the European state. It is characterized by a very high gross national product,
liberal values, diplomatic moderation, pragmatic security viewpoint and very
lively social-cultural life. Its capital is Tel Aviv. Next to it is the Judean
state, the Middle Eastern state. This state is haunted by archaic fears; it is
prickly, isolationist and conservative. It is a state that prefers religious
values over democratic ones, a state that is (justly) suspicious of its
neighbors. With one hand it grasps a firearm; with the other, a weapon. This
Middle Eastern state, whose capital city is Jerusalem, was victorious in
Israel's March 17 elections and defeated its European neighbor state.
Israel is a member of the Organization for Economic Cooperation and Development
but in reality it has other affiliations. By the way, sometime in the future,

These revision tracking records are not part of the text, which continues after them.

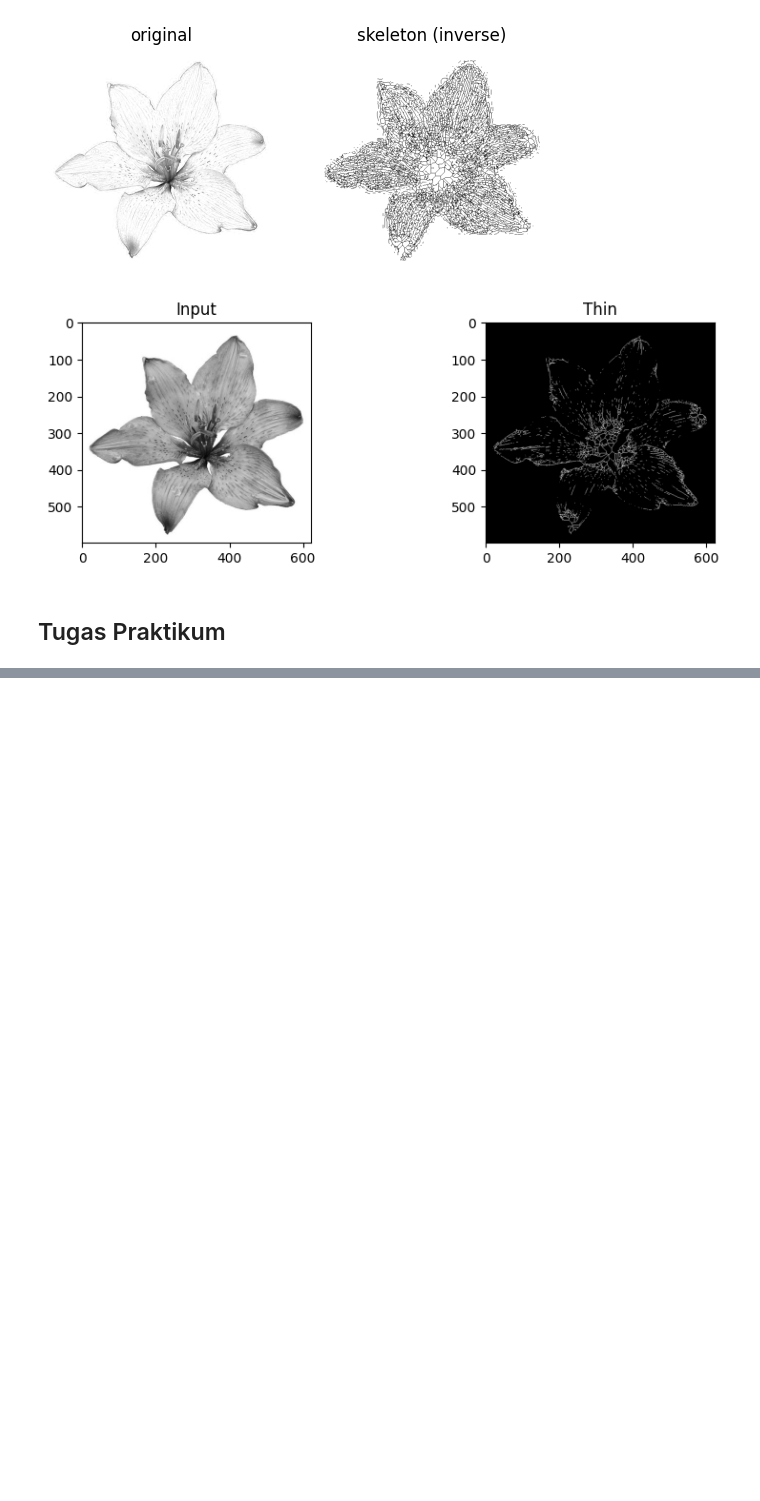
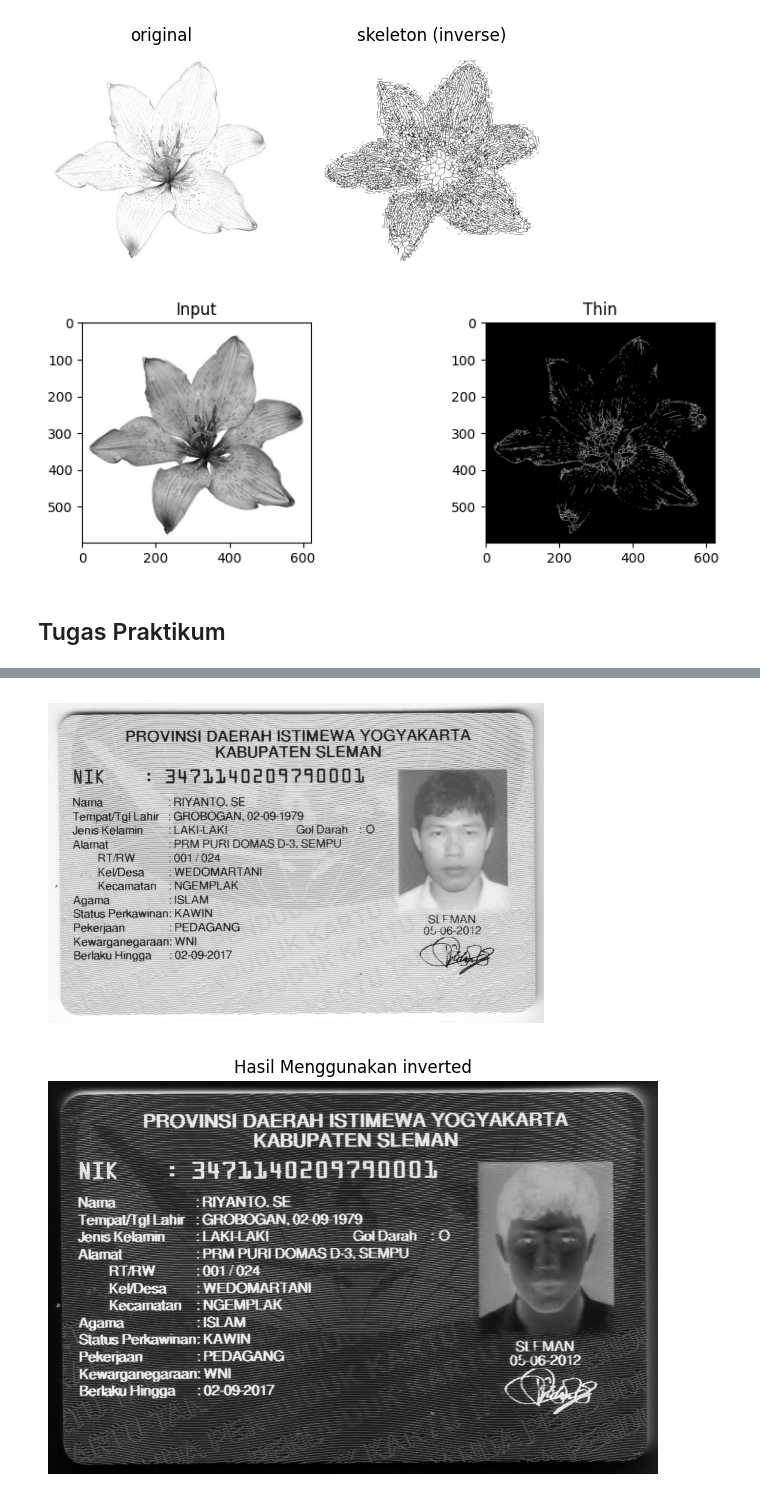
Before and after one commit to NasiUduk27/PCVK_GANJIL_2023, a Jupyter notebook: Week8.ipynb, the cells around one changed output, grey strips where cells are left out. Saved outputs shown, nothing was run; the diff lists cells and outputs as text; code cells hidden in the pictures; blank space fills up the shorter version.

```diff
--- a/Week8.ipynb
+++ b/Week8.ipynb
@@ -518,0 +527,24 @@ plt.show()
+# %%
+import cv2
+import numpy as np
+import matplotlib.pyplot as plt
+
+# Load the image
+plt.imshow(img, cmap='gray')
+plt.axis('off')
+plt.show()
+
+kernel = np.ones((1, 3), np.uint8)
+erosion = cv2.erode(img, kernel, iterations=1)
+
+inverted_erosion = cv2.bitwise_not(erosion)
+
+plt.imshow(inverted_erosion, cmap='gray')
+plt.axis('off')
+plt.title('Hasil Menggunakan inverted')
+
+plt.tight_layout()
+plt.show()
+# %% [output]
+[figure, added]
+[figure, added]
```
Also changed, not shown: parts of 19 cells of this notebook.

history will demonstrate which of these states was more appropriate for the
country’s residents. Will the survival instincts of Israel’s residents in the
violent Middle East neighborhood emerge as justified over the arrogant cultural
bubble created by the residents of Israel’s “Europe”?
Prime Minister Benjamin Netanyahu’s political exploits in the last
four days of his electoral campaign shaped one of the most amazing and
successful campaigns in the history of Israeli politics. According to all the
polls, at the end of the week helagged behind the Zionist Campby a steady disparity of four
seats. There were days last week when, in internal polls, it seemed Bibi might
get even fewer than 20 Knesset seats. The feeling was that Netanyahu was losing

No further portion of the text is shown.